U of M alumni offer their Black History best-ever choices

Kim Prince

Both University of Minnesota basketball teams last month held their respective annual alumni days. It presented the perfect opportunity to ask several former male and female Gopher players, as well as others, their thoughts on their best-evers.

Melvin Newbern (1987-90): “Julius Erving. I loved the way he played the game and how he carried himself. Another player and the reason why I wore [uniform] number 34 [in high school] is Len Bias. He was a horse on the basketball court in any stage of the game and literally could win the game on his own. And my brother Marcus Newbern — he played high school ball and college ball.”

Ellen Stewart (1988-89): “Teri Snoddy — she played in the ’70s at North. She was the first woman I ever saw dunk a basketball.”

Walter Bond (1988-91): “When I came out of Chicago, it was Marcus Liberty, the number-one high school player in the country. He didn’t have the pro career people thought [he would have], but he was the best high school player I’ve ever seen. Incredible talent and a good guy. He was the LeBron James of his time. Karl Malone, who I played with at Utah, was an unbelievable talent. Those are the two that stick out in my mind.”

Lea (Bergin) Olsen (1988-90): “Cheryl Miller and Lisa Leslie. I always looked at them because they were tall post players. The McGee twins [Pam and Paula, Miller’s college teammates at Southern Cal] also changed the game.”

Kim Prince (1999-2003): “[Leslie] had all the fundamentals that it takes to be an all-around player. She always will be the one I looked up [to].”

Dana (Joubert) Hayes (1988-92): “Lynette Woodard. She was just a phenomenal athlete, not just a basketball player. When I first started, she was in college, and I loved to watch her play.”

“I have to go with Cheryl Miller — hard, tough minded, and just a go-getter,” said Crystal (Flint) Lanoue (1991-94) of the four-time All-American and two-time national champion. She and Darrell Thompson (football) are among 22 distinguished Black athletes recognized on the Big Ten’s Black History Month website, which also features stories on Moses “Fleetwood” Walker, the conference’s first Black athlete, and Jesse Owens, who attended Ohio State. “Seeing the people that also are featured, it is a great honor. It’s pretty cool.”

Minnesota Men’s Coach Tubby Smith: “I tried to recruit Michael Jordan out of high school. I got to see, touch, feel and shake [Jordan’s] hand before he became great. To see him in the 11th grade, and then see what he achieved, I would say he was the greatest.”

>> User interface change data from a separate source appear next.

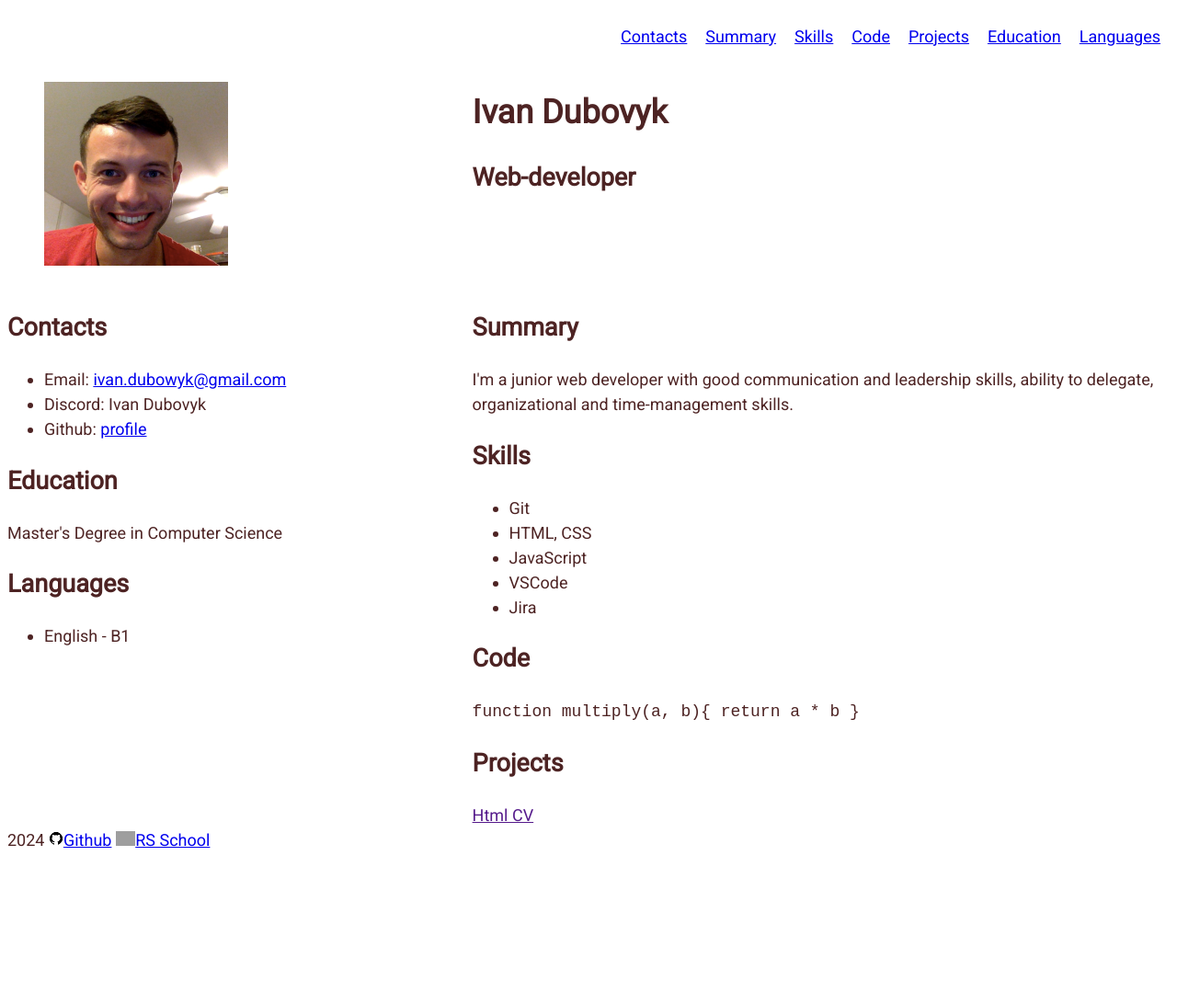
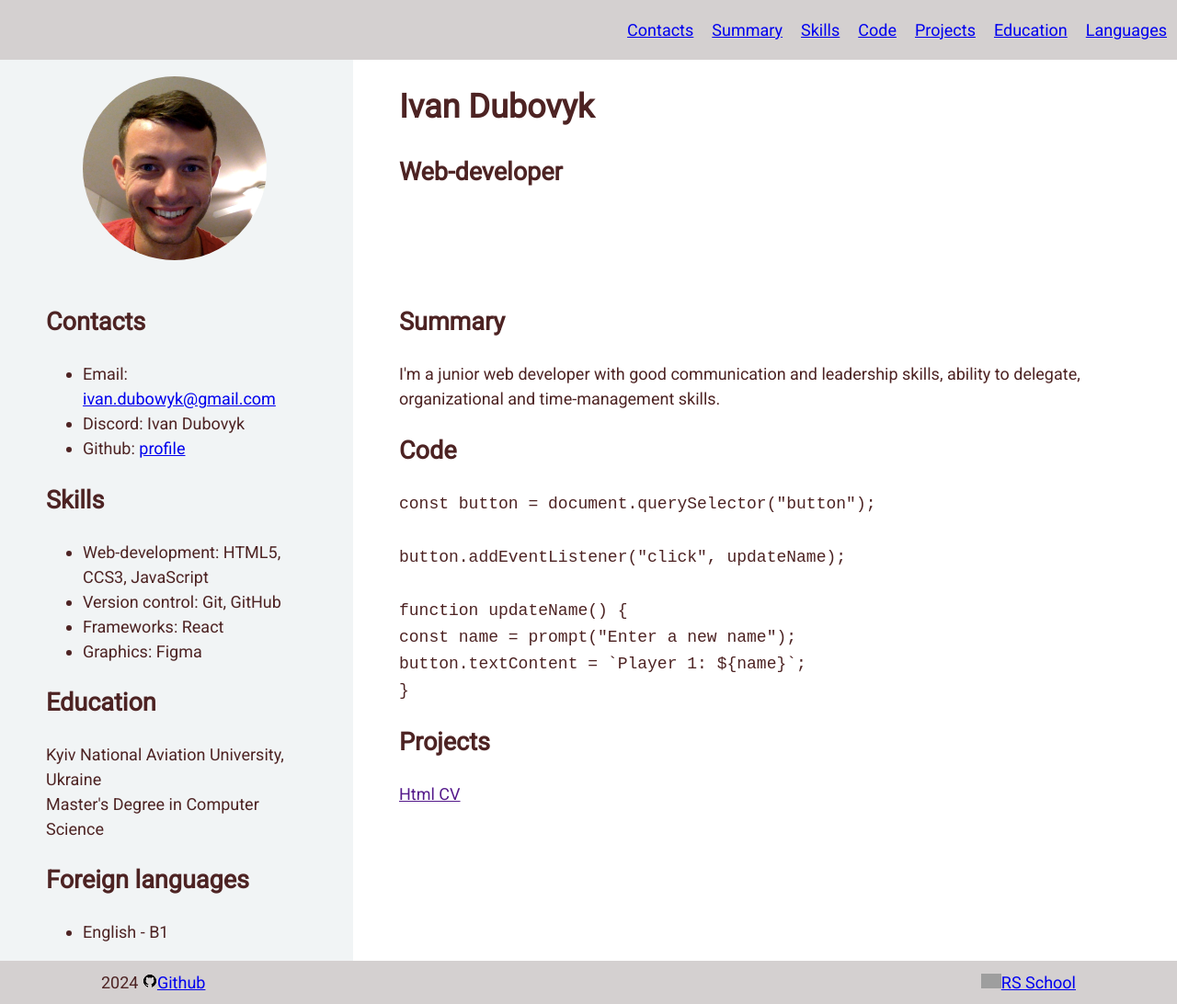
Before and after one commit to ivan-dubowyk/cv, a plain HTML site: page index.html in a window 1280 px wide. Shown: the whole page at 92% size. Before the commit the page ends 935 px from the top, so only its background shows below. Drawn offline with Linux system fonts and the light colour scheme; grey boxes are pictures that could not be loaded.

Commit message:
fix: add styles

```diff
--- a/index.html
+++ b/index.html
@@ -45,7 +45,11 @@
         <div class="wrapper-columns">
           <div class="aside-container">
             <figure>
-              <img src="./assets/img/avatar.png" alt="avatar" />
+              <img
+                src="./assets/img/avatar.png"
+                alt="avatar"
+                class="profile-image"
+              />
             </figure>
           </div>
           <div class="main-container">
@@ -71,12 +75,26 @@
               </li>
             </ul>
           </section>
+          <section class="section" id="skills">
+            <h2 class="section-title">Skills</h2>
+            <ul>
+              <li class="section-item">
+                Web-development: HTML5, CCS3, JavaScript
+              </li>
+              <li class="section-item">Version control: Git, GitHub</li>
+              <li class="section-item">Frameworks: React</li>
+              <li class="section-item">Graphics: Figma</li>
+            </ul>
+          </section>
           <section class="section" id="education">
             <h2 class="section-title">Education</h2>
-            <p>Master's Degree in Computer Science</p>
+            <p>
+              Kyiv National Aviation University, Ukraine <br />
+              Master's Degree in Computer Science
+            </p>
           </section>
           <section class="section" id="languages">
-            <h2 class="section-title">Languages</h2>
+            <h2 class="section-title">Foreign languages</h2>
             <ul>
               <li>English - B1</li>
             </ul>
@@ -91,19 +109,17 @@
               skills.
             </p>
           </section>
-          <section class="section" id="skills">
-            <h2 class="section-title">Skills</h2>
-            <ul>
-              <li class="section-item">Git</li>
-              <li class="section-item">HTML, CSS</li>
-              <li class="section-item">JavaScript</li>
-              <li class="section-item">VSCode</li>
-              <li class="section-item">Jira</li>
-            </ul>
-          </section>
+
           <section class="section" id="code">
             <h2 class="section-title">Code</h2>
-            <code> function multiply(a, b){ return a * b } </code>
+            <code>
+              const button = document.querySelector("button"); <br /><br />
+              button.addEventListener("click", updateName); <br /><br />
+              function updateName() { <br />
+              const name = prompt("Enter a new name"); <br />
+              button.textContent = `Player 1: ${name}`; <br />
+              }</code
+            >
           </section>
           <section class="section" id="projects">
             <h2 class="section-title">Projects</h2>
@@ -111,9 +127,9 @@
           </section>
         </main>
       </div>
-      <footer>
-        <div class="container">
-          <section class="section">
+      <footer class="footer">
+        <section class="footer-container">
+          <div>
             2024
             <a href="https://github.com/ivan-dubowyk">
               <img
@@ -122,6 +138,8 @@
                 height="16"
               />Github</a
             >
+          </div>
+
           <a href="https://rs.school/js-stage0/">
             <img
               src="https://rs.school/assets/rss-logo-CM8B7fA7.svg"
@@ -130,7 +148,6 @@
             />RS School
           </a>
         </section>
-        </div>
       </footer>
     </div>
   </body>
--- a/style.css
+++ b/style.css
@@ -7,6 +7,8 @@ body {
   color: #4d2323;
   font-size: 18px;
   font-weight: 400;
+  margin: 0;
+  padding: 0;
 }
 
 * {
@@ -20,8 +22,6 @@ html {
 .wrapper {
   max-width: 1440px;
   margin: 0 auto;
-
-  /* flex-wrap: wrap; */
 }
 
 .wrapper-columns {
@@ -29,11 +29,31 @@ html {
 }
 
 .aside-container {
-  width: 40%;
+  width: 30%;
+  background-color: var(--light-grey);
+  padding: 0 50px;
 }
 
 .main-container {
-  width: 60%;
+  width: 70%;
+  padding: 0 50px;
+}
+
+.footer-container {
+  display: flex;
+  justify-content: space-between;
+  align-items: center;
+  margin: 0 100px;
+}
+
+.footer {
+  background-color: var(--grey);
+  padding: 10px;
+}
+
+.nav {
+  background-color: var(--grey);
+  padding: 1px;
 }
 
 .nav-list {
@@ -65,47 +85,12 @@ html {
   }
 }
 
-/*
-.section-item a {
-  color: #829985;
-  text-decoration: none;
-  transition: color 0.5s;
+img.profile-image {
+  border-radius: 50%;
+  width: 200px;
 }
 
-.section-item a:hover {
-  color: #4d2323;
+:root {
+  --grey: #d4d0d0;
+  --light-grey: #f1f4f5;
 }
-
-.section {
-  width: 50%;
-}
-
-
-.section-title {
-  font-size: 20px;
-  font-weight: 400;
-  text-transform: uppercase;
-  letter-spacing: 5px;
-  color: #829985;
-}
-
-
-
-
-
-.section-item {
-  position: relative;
-  padding-left: 30px;
-}
-
-.section-item::before {
-  content: "";
-  position: absolute;
-  top: 8px;
-  left: 0px;
-  width: 10px;
-  height: 10px;
-  border: 1px solid #829985;
-  border-radius: 50%;
-}
- */
```
Lines whose indentation alone changed are shown as unchanged.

MSR sports intern Onika Nicole Craven: “Daphne [Walker] was a year older than I was, but [I was] watching her at Franklin Junior High; [she] then went on to North. When I was a freshman in college four years later, I got to watch Daphne be a big post player and got to play with her [at Rainy River Community College]. She was an all-around player — she could get the rebound off the board and get down to the other end, dish it off or take it to the hole. I got to watch her game and her [work] ethic.”

Olsen also likes a current sophomore at Ohio State, who played Minnesota last Sunday. “I thought Tayler Hill at [Minneapolis] South handled the fundamentals of basketball — she was the best I’ve seen in Minnesota in a long time,” noted the local broadcaster. “Her ability to make it look easy… When people make it look easy, you know they are at a different level.”

Sheryl Swoopes also tops Olsen’s list — the two-time All-American and 1993 national player of the year led all NCAA tournament players in scoring and rebounding as she led her 1993 Texas Tech squad to a national title. She was also a founding player of the WNBA, playing on four championship teams, and was a three-time MVP.

“She got people to watch girls’ basketball [in the 1990s] who hadn’t watched it before because of her finesse and the way she [played],” continued Olsen on the all-but-certain-to-be Hall-of-Famer. “I always liked her style.”

Over a decade after her collegiate career concluded, Lanoue admitted that she was taken aback when a Big Ten spokesperson contacted her last month. “It is definitely an honor to be chosen, so I guess I’m still relevant. I graduated in 1994, and 17 years later, it makes me think that I played Big Ten basketball, and that means something.”

Lynx Lines

Teammates Seimone Augustus and Monica Wright recently were voted as starters on the “Rest of the World” team for the March 8 EuroLeague All-Star Game.

Next week: a columnist’s best ever.
Charles Hallman welcomes reader responses to challman@spokesman-recorder.com.